30. Juliette Forrest – Twister
Twister wants her dad back, and to do so she must decide whether to accept the witch’s offer of a cursed necklace: its power will lead her to her Pa, but should the evil spirits locate the necklace then all the children of the village will be killed.
Lots of magic and some fast-paced adventure, led by Twister, a likeable if naive character whose foibles include a rather endearing mis-turn of phrase (weak at the ankles, throwing the trowel in etc).
Ultimately a story about a child wanting her family to be complete, and she is willing to do anything to make it so.
31. Jen Campbell – Franklin’s Flying Bookshop
Franklin is a book-loving dragon, but has no-one to share his stories with, because, well, he’s a dragon.
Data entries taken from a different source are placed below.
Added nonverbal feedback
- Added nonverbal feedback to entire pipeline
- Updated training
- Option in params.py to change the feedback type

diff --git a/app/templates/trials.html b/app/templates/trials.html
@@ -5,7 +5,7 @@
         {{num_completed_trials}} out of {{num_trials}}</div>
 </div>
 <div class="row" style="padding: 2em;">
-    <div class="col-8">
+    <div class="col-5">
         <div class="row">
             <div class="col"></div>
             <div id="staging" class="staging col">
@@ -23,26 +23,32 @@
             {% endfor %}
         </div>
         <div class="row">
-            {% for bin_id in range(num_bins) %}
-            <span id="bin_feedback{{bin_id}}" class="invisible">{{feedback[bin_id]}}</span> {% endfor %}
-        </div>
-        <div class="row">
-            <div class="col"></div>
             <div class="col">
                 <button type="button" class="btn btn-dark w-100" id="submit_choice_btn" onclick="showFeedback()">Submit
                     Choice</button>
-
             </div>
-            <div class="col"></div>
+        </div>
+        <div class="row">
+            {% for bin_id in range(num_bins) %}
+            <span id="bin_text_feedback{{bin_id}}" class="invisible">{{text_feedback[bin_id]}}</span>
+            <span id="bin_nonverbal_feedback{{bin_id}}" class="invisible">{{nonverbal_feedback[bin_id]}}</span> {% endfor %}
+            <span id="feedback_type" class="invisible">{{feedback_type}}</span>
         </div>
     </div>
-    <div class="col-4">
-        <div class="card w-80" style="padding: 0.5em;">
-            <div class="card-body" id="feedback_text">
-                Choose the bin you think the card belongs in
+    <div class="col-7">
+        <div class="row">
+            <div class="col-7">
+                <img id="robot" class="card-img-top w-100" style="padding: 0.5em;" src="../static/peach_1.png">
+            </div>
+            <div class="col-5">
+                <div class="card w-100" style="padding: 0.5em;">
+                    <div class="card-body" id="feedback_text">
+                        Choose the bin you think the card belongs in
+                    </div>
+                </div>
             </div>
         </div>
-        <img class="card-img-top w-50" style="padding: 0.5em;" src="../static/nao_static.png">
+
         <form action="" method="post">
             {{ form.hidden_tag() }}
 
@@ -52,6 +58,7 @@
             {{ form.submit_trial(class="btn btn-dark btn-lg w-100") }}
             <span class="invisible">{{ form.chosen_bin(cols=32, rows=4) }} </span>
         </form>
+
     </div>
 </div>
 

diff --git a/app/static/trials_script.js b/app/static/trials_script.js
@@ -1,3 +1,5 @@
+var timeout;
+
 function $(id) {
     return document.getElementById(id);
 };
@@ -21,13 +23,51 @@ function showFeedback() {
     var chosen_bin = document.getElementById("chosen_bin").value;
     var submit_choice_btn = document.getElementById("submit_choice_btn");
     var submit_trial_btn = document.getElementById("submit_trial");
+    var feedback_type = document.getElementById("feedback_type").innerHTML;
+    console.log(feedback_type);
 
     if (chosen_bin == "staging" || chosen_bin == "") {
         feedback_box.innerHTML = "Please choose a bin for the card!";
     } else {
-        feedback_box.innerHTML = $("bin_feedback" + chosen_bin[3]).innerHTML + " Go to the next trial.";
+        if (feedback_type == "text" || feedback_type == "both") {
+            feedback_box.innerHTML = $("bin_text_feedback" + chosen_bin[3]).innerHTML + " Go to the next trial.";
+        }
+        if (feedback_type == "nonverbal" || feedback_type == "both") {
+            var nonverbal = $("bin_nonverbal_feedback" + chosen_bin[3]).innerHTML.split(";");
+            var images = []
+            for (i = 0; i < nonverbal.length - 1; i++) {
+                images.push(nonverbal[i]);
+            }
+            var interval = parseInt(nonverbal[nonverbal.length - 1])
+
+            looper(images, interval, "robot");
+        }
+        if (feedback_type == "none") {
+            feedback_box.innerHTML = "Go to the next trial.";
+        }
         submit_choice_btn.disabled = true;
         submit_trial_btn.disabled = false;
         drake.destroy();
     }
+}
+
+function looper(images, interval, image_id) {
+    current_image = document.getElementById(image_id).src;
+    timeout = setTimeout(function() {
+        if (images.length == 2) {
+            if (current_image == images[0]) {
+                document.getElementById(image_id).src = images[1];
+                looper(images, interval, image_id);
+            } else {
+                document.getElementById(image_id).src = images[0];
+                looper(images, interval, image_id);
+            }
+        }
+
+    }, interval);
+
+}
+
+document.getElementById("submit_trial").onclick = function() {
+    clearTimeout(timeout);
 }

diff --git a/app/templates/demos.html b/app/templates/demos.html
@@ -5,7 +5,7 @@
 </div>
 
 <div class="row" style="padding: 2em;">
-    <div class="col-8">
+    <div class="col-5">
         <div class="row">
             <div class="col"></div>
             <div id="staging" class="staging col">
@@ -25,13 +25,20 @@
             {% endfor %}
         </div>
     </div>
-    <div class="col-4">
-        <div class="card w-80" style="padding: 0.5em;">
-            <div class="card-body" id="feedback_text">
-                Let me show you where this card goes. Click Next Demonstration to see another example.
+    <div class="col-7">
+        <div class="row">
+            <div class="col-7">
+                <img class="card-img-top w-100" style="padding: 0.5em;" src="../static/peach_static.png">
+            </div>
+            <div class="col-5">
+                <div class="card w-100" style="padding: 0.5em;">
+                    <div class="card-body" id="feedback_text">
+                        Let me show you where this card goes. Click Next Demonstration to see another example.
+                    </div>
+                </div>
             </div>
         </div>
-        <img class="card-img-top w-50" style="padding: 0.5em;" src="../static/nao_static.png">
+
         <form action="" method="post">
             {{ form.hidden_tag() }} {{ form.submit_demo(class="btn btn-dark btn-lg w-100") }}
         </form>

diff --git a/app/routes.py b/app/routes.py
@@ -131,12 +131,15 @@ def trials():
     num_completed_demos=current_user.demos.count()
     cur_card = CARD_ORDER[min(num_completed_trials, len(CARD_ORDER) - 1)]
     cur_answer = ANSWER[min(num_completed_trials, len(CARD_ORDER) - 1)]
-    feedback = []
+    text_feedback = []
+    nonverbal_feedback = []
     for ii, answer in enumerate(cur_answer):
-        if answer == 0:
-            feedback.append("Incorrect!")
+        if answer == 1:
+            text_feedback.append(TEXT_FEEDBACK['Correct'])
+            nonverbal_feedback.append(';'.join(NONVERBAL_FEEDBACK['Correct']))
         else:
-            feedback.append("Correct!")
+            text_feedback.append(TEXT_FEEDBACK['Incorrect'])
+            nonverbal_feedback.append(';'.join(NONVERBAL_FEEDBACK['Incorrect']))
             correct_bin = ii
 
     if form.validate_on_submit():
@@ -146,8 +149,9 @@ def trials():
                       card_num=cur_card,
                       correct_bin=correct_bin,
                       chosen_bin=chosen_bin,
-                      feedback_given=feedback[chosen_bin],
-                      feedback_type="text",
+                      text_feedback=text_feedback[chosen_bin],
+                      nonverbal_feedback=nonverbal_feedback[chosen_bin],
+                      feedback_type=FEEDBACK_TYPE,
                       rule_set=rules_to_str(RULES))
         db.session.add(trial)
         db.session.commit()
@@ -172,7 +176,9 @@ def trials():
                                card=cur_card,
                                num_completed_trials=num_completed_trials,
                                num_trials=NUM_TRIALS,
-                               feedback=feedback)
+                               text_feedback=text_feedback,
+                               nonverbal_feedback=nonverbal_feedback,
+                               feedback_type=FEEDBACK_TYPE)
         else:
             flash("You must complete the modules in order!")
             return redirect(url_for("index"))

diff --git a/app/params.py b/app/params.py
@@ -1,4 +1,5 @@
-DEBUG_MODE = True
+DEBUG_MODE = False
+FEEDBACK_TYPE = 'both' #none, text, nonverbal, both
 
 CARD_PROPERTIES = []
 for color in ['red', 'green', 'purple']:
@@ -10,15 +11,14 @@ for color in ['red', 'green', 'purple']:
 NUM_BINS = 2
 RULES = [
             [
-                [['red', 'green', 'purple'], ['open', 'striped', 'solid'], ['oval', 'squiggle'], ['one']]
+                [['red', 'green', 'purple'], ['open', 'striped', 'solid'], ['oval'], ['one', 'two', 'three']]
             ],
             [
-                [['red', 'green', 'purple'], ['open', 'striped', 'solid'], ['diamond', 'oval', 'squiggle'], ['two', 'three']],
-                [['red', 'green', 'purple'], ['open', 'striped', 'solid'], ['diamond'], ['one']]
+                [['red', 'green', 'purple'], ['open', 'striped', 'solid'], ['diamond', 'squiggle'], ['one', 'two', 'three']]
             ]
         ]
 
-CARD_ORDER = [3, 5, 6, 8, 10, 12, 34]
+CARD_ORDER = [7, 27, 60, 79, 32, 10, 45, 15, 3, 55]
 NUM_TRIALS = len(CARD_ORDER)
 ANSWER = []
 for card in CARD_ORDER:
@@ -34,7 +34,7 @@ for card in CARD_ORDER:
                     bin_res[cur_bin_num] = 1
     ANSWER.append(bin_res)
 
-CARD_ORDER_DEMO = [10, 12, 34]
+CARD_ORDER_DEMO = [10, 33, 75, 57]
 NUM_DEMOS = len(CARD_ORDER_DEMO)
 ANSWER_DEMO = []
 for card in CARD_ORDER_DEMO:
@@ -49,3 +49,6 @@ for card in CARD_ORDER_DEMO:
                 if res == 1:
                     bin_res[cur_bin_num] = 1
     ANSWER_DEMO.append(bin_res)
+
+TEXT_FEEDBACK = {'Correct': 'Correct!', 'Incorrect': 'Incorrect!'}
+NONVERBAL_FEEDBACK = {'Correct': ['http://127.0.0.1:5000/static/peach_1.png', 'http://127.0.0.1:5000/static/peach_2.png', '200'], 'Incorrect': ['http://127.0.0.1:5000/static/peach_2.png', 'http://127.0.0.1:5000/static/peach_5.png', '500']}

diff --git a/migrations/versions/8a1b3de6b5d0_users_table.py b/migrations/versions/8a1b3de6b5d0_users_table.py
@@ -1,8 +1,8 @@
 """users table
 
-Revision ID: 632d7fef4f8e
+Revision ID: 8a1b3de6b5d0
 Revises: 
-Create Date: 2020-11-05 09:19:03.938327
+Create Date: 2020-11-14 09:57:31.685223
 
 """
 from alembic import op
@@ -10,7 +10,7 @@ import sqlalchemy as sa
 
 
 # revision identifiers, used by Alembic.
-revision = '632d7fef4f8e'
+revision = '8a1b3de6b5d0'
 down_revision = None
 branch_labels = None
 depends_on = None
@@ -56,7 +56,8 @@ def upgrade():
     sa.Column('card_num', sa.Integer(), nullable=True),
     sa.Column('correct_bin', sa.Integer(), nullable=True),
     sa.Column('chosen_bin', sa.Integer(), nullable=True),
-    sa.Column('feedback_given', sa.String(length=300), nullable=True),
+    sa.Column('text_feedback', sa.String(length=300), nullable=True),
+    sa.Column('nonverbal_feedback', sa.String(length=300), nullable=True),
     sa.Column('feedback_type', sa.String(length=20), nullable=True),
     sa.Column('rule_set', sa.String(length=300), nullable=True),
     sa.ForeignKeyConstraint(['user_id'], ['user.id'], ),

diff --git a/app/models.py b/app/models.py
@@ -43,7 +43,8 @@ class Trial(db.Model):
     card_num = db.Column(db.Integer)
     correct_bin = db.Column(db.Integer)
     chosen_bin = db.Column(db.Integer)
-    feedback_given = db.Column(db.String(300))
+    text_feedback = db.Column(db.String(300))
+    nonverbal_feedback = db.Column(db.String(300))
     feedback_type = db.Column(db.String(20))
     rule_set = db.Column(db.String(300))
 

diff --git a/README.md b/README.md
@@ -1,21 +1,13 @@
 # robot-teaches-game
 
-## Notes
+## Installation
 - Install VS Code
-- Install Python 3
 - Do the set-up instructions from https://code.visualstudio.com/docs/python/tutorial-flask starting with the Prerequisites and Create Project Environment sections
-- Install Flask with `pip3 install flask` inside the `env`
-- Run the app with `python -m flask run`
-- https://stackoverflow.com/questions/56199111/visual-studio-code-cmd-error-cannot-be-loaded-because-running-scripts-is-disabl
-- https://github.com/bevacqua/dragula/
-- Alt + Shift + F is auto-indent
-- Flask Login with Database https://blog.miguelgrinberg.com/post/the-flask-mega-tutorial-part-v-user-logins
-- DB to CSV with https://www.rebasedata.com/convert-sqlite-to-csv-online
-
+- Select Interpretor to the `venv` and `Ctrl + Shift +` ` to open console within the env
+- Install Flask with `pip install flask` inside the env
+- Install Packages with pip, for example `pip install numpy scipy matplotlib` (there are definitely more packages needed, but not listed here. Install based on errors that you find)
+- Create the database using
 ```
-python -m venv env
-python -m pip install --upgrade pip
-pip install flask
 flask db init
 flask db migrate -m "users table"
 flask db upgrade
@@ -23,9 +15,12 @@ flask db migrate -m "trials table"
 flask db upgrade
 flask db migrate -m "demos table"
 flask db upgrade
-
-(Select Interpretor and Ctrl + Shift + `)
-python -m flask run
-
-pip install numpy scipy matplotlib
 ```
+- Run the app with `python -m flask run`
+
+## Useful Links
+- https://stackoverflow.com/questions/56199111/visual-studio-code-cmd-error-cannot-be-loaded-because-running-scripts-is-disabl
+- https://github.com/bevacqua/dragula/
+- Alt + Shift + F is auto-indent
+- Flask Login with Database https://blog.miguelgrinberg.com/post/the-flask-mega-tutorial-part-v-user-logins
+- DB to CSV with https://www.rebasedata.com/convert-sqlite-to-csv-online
Along comes Luna, who trusts him, shares with him, and gives him the confidence to do what he loves for the benefit of others. Wouldn’t it be nice if we could all do that?
32. Frank Cottrell Boyce – The Astounding Broccoli Boy
Silliness abound, albeit with a serious message.
Rory Rooney is not the most popular boy in his class, and becomes even less so when he turns inexplicably and unexplainably green.
Taken into quarantine for testing, Rory soon finds that his nemesis – bully Grim – has the same condition, and the two of them are stuck with one another.
Against the backdrop of a pandemic, a panicked London suspects the boys of being aliens, and they have to go a long way to prove they are not.
The message within is about being brave and proud enough to be different – don’t just blend in. I thought the message was a good one but the plot didn’t do it for me.
33. Frances Hardinge – Cuckoo Song
A quite bizarre story that took me a while to make my mind up about – and truth be told, I’m still not sure.
Triss is taken from her family and replaced with a ‘Besider’ – a monstrous creation that can take on human form. She argues with her sister Pen, and when she starts to see things that aren’t real, she begins to question her sanity.
Pen and Trista eventually join forces in order to find the real Triss, passing from one world to another in which cinema screens eat children and birds talk to the girls.
Violet, an ex-girlfriend of Pen and Triss’s deceased brother, Sebastian, is the real heroine here, full of bravado, gumption and determination. She believes the girls when no one else will and helps them carry out their plan.
As I say, I struggled here. Language-wise, Frances Hardinge is almost without compare, but the story here just didn’t grab me.